[[ RECORDS SHOWN open ]]

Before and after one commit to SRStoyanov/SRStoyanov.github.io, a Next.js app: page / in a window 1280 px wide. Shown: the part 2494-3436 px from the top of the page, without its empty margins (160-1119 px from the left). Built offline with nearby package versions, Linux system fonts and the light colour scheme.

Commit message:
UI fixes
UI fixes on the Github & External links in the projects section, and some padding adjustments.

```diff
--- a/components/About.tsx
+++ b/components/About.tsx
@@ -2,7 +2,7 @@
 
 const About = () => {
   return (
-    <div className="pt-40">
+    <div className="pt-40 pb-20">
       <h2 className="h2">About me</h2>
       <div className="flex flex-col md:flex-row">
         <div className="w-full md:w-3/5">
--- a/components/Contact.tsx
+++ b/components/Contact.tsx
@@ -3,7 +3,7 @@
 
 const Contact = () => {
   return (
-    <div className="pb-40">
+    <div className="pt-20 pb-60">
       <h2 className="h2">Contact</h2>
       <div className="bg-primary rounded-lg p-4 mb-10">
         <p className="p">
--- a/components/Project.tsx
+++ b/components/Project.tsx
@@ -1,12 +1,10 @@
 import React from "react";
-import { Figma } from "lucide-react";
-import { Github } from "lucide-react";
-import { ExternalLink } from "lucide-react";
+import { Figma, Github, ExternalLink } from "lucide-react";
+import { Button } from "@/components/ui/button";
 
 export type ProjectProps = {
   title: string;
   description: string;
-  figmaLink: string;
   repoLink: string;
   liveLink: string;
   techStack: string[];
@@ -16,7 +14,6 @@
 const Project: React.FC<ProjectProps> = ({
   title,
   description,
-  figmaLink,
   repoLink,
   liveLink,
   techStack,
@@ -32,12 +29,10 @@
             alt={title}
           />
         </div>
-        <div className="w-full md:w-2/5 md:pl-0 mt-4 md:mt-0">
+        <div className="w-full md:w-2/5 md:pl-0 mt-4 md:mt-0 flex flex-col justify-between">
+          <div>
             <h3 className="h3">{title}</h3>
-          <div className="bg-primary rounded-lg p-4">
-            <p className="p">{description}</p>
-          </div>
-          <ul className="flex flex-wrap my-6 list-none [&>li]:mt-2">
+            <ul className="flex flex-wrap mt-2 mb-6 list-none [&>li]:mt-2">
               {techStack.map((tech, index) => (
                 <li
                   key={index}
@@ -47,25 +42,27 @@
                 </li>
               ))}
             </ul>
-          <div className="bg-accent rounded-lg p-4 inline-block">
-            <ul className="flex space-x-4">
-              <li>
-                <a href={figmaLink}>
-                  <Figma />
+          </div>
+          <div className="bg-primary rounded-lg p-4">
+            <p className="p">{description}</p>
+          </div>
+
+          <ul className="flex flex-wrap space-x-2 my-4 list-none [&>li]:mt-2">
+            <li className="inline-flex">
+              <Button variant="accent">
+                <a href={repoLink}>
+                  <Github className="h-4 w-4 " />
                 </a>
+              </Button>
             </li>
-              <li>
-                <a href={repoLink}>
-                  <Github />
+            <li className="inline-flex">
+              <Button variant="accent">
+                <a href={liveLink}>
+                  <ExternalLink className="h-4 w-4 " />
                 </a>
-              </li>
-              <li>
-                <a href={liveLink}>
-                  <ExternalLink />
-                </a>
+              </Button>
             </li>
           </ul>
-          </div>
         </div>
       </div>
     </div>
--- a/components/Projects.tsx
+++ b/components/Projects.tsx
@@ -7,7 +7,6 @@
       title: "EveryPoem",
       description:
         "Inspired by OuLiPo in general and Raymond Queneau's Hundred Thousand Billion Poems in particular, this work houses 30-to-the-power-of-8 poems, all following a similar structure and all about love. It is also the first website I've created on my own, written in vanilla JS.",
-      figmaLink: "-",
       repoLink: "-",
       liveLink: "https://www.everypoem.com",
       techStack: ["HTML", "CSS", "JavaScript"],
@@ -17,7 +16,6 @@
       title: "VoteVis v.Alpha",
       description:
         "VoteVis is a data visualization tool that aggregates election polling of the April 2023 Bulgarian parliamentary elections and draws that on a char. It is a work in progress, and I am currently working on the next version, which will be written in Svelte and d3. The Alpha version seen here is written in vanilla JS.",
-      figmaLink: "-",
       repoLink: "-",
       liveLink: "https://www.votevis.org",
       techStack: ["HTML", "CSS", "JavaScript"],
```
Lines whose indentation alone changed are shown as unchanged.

[[ RECORDS SHOWN closed ]]

> PROBLEM TO SOLVE
Find the word "primary" in the listing above. Copy each line where it appears.

> RESULT FOR THIS TASK
       <div className="bg-primary rounded-lg p-4 mb-10">
-          <div className="bg-primary rounded-lg p-4">
+          <div className="bg-primary rounded-lg p-4">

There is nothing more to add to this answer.